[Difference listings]
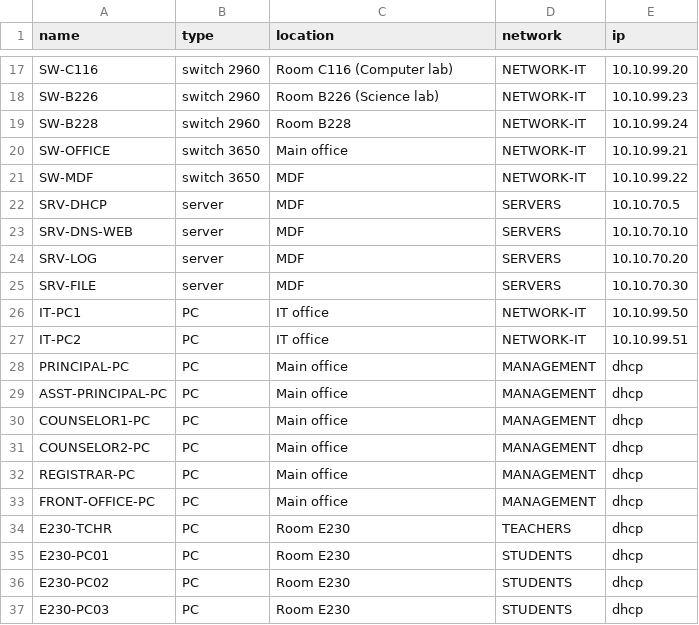
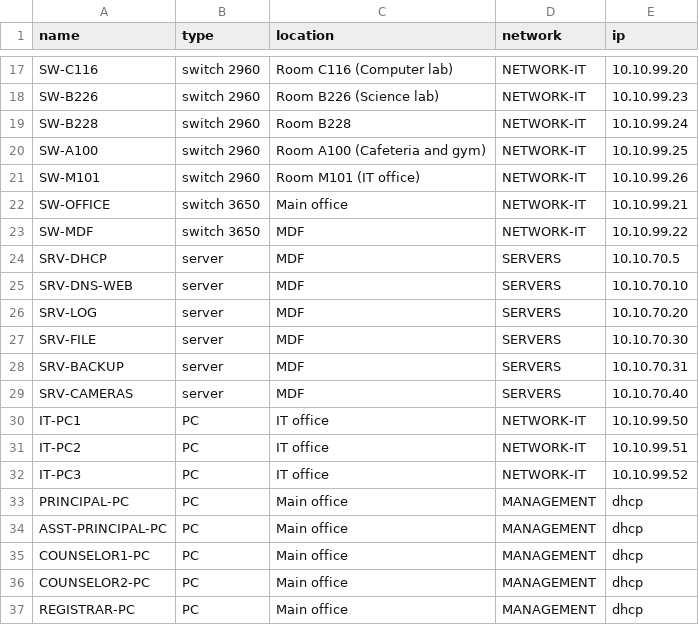
Before and after one commit to KRaaghav/RHS-Topology-Project-Pckt, a CSV file: tools/inventory.csv, drawn as a sheet; only a part is shown, gaps mark what is left out; the shorter side is filled out with more unchanged rows; the diff covers the shown part only; the diff names each change by its address in the sheet, - before the commit and + after, or states it on an @@ line.

Commit message:
School floor plan canvas, building things VLAN 40, cafeteria/gym and IT office switches
The canvas is now a floor plan: E, B and C wings with classrooms, halls with wiring
closets, the server room in the middle, office, cafeteria, gym, street and field.
Smartboards, cameras, printers, door readers, registers, vending machine and scoreboard
in VLAN 40 BUILDING with ACL BUILDING-IN, drawn with their own pictures (pkticons.py).
New SW-A100 (cafeteria and gym) and SW-M101 (IT office), SRV-BACKUP and SRV-CAMERAS.
pktbuild.py add-thing / remove-thing, NetCheck page and tests updated.

```diff
--- a/tools/inventory.csv
+++ b/tools/inventory.csv
+row 20: SW-A100 | switch 2960 | Room A100 (Cafeteria and gym) | NETWORK-IT | 10.10.99.25
+row 21: SW-M101 | switch 2960 | Room M101 (IT office) | NETWORK-IT | 10.10.99.26
+row 28: SRV-BACKUP | server | MDF | SERVERS | 10.10.70.31
+row 29: SRV-CAMERAS | server | MDF | SERVERS | 10.10.70.40
+row 32: IT-PC3 | PC | IT office | NETWORK-IT | 10.10.99.52
```
Also changed, not shown: 29 added rows elsewhere in this file, tools/plan.csv, 41 other files.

- _Exercise goal_
A single figure, the number of lines above with the word "NETWORK", is the whole answer.

- _Output below_
3